City of Mandaluyog v. Francisco

Facts: Petitioner filed a complaint before the RTC seeking to expropriate the land
belonging to the respondents. Respondents sought for the dismissal of the case
noting that their lots were exempted from expropriation by virtue of RA 7279.
On the other hand, petitioner argued that the modern exercise of eminent
domain calls for a less restricted exercise of power by virtue of more liberal
jurisprudences interpreting the power in favor of the general welfare.

Ruling: While we adhere to the expanded notion of public use, the passage of
R.A. No. 7279, the Urban Development and Housing Act of 1992 introduced a
limitation on the size of the land sought to be expropriated for socialized
housing. Small-property owners are defined by two elements: (1) those owners of
real property whose property consists of residential lands with an area of not
more than 300 square meters in highly urbanized cities and 800 square meters in
other urban areas; and (2) that they do not own real property other than the
same. In the present case, while the lot of the heirs of Francisco was noted to be
more than 300 sq. meters, each heir as co-owners were only entitled to 69 sq.
meters. Thus, their lot was considered to be exempt from expropriation.

Sumulong v. Guerrero

Facts: NHA filed a petition to expropriate the lot of petitioner at a price of 1.oo
per square. Consequently, respondent judge issued a writ of possession in favor
of NHA. Because of this, petitioners assailed the issuance of the writ on the
ground that they are deprived of property without due process of law.
Petitioners also noted that the term social housing does not fall under the
purview of ‘public use’.
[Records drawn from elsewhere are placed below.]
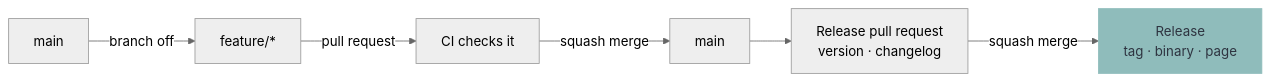
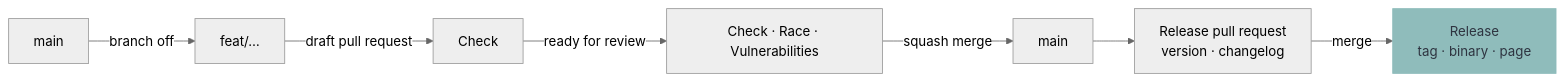
Before and after one commit to murkl/oak: the diagram in docs/CONTRIBUTING.md, drawn with Mermaid (neutral theme). The commit also changed other lines of this file and 7 other files, not shown here.

Commit message:
ci: work off main, squash into the title alone and simplify the pipeline (#24)

````diff
--- a/docs/CONTRIBUTING.md
+++ b/docs/CONTRIBUTING.md
@@ -9,10 +7,11 @@
 ```mermaid
 flowchart LR
-    M["main"] -->|branch off| F["feature/*"]
-    F -->|pull request| C["CI checks it"]
-    C -->|squash merge| M2["main"]
+    M["main"] -->|branch off| B["feat/…"]
+    B -->|draft pull request| C["Check"]
+    C -->|ready for review| D["Check · Race · Vulnerabilities"]
+    D -->|squash merge| M2["main"]
     M2 --> P["Release pull request<br/>version · changelog"]
-    P -->|squash merge| R["Release<br/>tag · binary · page"]
+    P -->|merge| R["Release<br/>tag · binary · page"]
 
     style R fill:#8fbcbb,stroke:#8fbcbb,color:#2e3440
 ```
````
Ruling: It is accurate to state then that at present whatever may be beneficially

employed for the general welfare satisfies the requirement of public use.
Specifically, urban renewal or redevelopment and the construction of low-cost
housing is recognized as a public purpose, not only because of the expanded
concept of public use but also because of specific provisions in the Constitution.
The issuance of a writ of possession rests on the satisfaction of the following
requisite: (1) There must be a Complaint for expropriation sufficient in form and
in substance; (2) A provisional determination of just compensation for the
properties sought to be expropriated must be made by the trial court on the basis
of judicial (not legislative or executive) discretion; and (3) The deposit
requirement. Once these are complied the issuance of a writ is ministerial
function of the expropriation court.
Heirs of Ardona v. Reyes

Facts: The Philippine Tourist Authority sought to expropriate the land belonging
to petitioners for the promotion of tourism by creating, among others, golf course
and other recreational activities. Petitioner challenge the act on the ground that
the ‘promotion of tourism’ does not fall under the purview of public use.

Ruling: As long as the purpose of the taking is public, then the power of eminent
domain comes into play. Ostensibly the Court also noted that the non-
impairment clause has never been a barrier to the exercise of police power and
likewise eminent domain. Thus, the Court ruled in favor of the expropriation.

Province of Camarines Sur v. CA

Facts: Petitioner sought to expropriate the land belonging to respondent in order

to establish a pilot farm for non-food and non-traditional crops and as housing
project for provincial government employees. Private respondents opposed the
act on the ground that the reason behind the expropriation does not fall within
the purview of public use. The OSG, when asked by the CA to comment on the
expropriation, noted that the expropriation of the agricultural land needs the
approval of the Secretary of DAR as it would entail the conversion of an
agricultural land to a non-agricultural one.

Ruling: Under the new concept, "public use" means public advantage,
convenience or benefit, which tends to contribute to the general welfare and the
prosperity of the whole community, like a resort complex for tourists or housing
project. Requiring approval of the DAR Secretary prior to the expropriation of
agricultural land would give his the unbridled authority to ascertain whether it
is for public purpose or use. Thus, expropriation is valid.

Jimenez v. PEZA